- What is needed -
Could you return every record below exactly as it stands, leaving out the pictures?

---- Supplied material

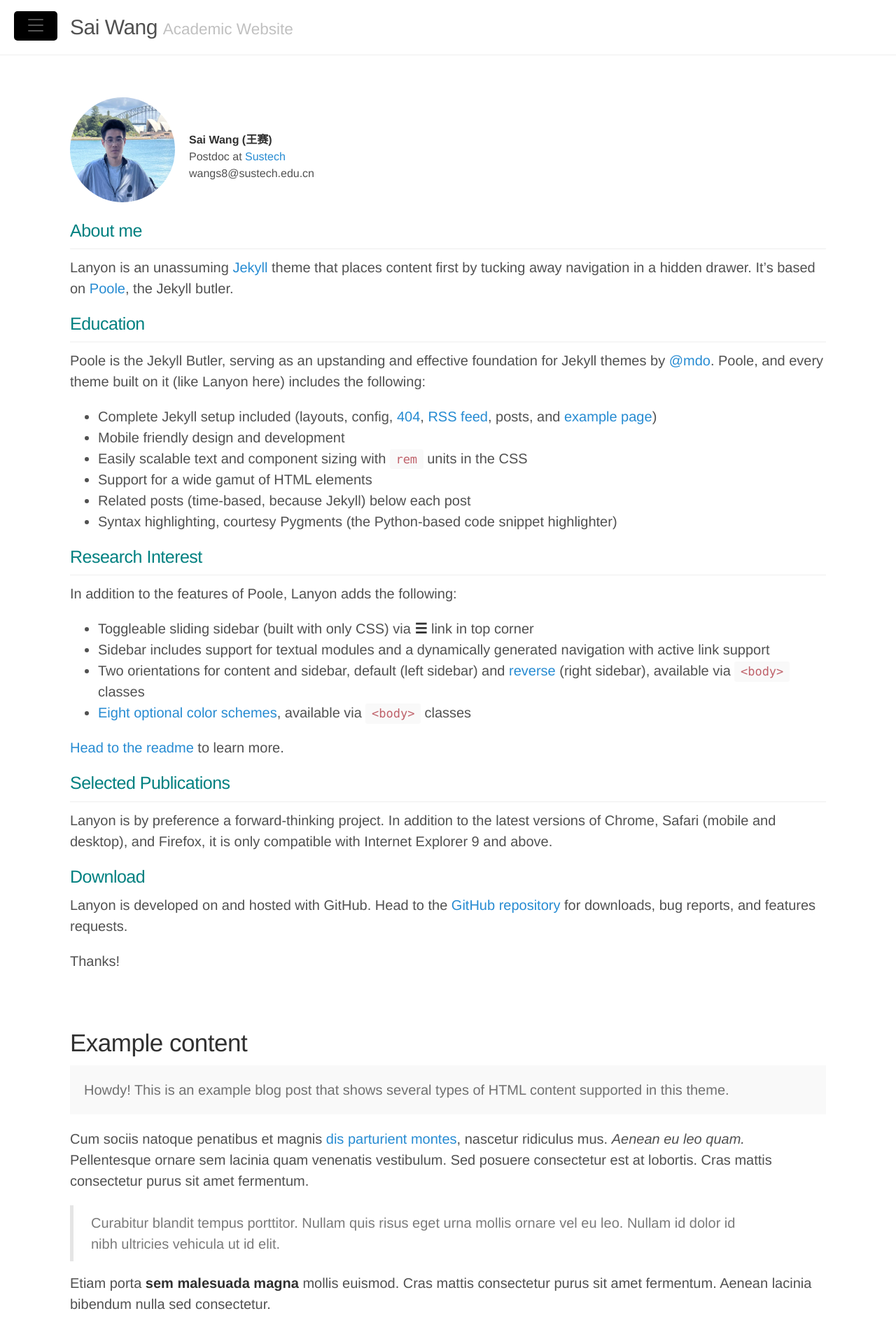
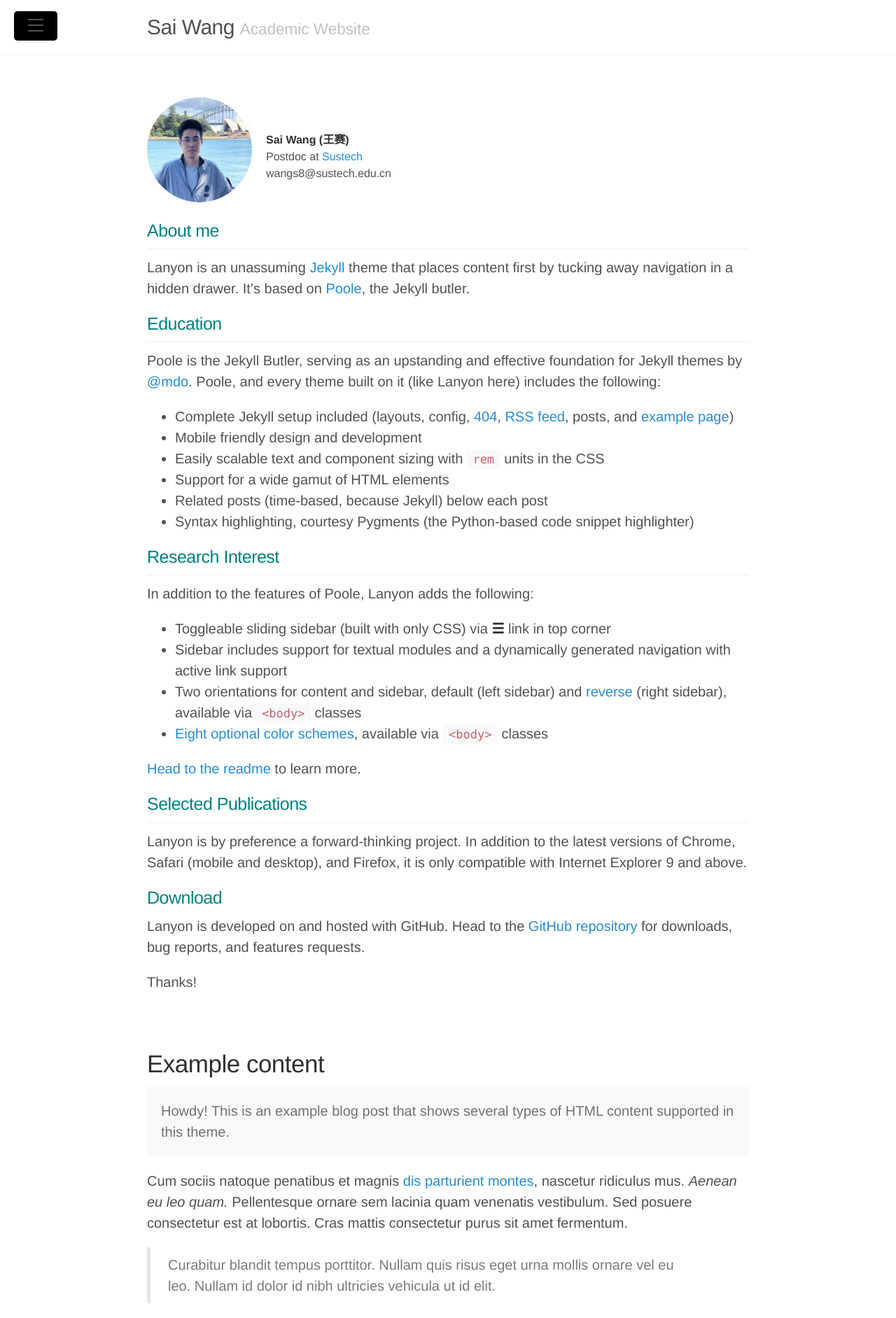
Before and after one commit to Alxendweb/alxendweb.github.io, a Jekyll site: the page built from index.html, in a window 1280 px wide. Shown: the top 1883 px of the page at 70% size. Built offline with Jekyll 4.4.1, drawn with Linux system fonts in a browser that asks for light colours; the list of posts is cut into pages by our own code.

Commit message:
Update lanyon.css

```diff
--- a/public/css/lanyon.css
+++ b/public/css/lanyon.css
@@ -73,16 +73,16 @@ h1, h2, h3, h4, h5, h6 {
  */
 
 .container {
-  max-width: 56rem;
+  max-width: 50rem;
 }
 @media (min-width: 48em) {
   .container {
-    max-width: 48rem;
+    max-width: 40rem;
   }
 }
-@media (min-width: 56em) {
+@media (min-width: 50em) {
   .container {
-    max-width: 56rem;
+    max-width: 45rem;
   }
 }
 
```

--------

- Written answer -
Before and after one commit to Alxendweb/alxendweb.github.io, a Jekyll site: the page built from index.html, in a window 1280 px wide. Shown: the top 1883 px of the page at 70% size. Built offline with Jekyll 4.4.1, drawn with Linux system fonts in a browser that asks for light colours; the list of posts is cut into pages by our own code.

Commit message:
Update lanyon.css

```diff
--- a/public/css/lanyon.css
+++ b/public/css/lanyon.css
@@ -73,16 +73,16 @@ h1, h2, h3, h4, h5, h6 {
  */
 
 .container {
-  max-width: 56rem;
+  max-width: 50rem;
 }
 @media (min-width: 48em) {
   .container {
-    max-width: 48rem;
+    max-width: 40rem;
   }
 }
-@media (min-width: 56em) {
+@media (min-width: 50em) {
   .container {
-    max-width: 56rem;
+    max-width: 45rem;
   }
 }
 
```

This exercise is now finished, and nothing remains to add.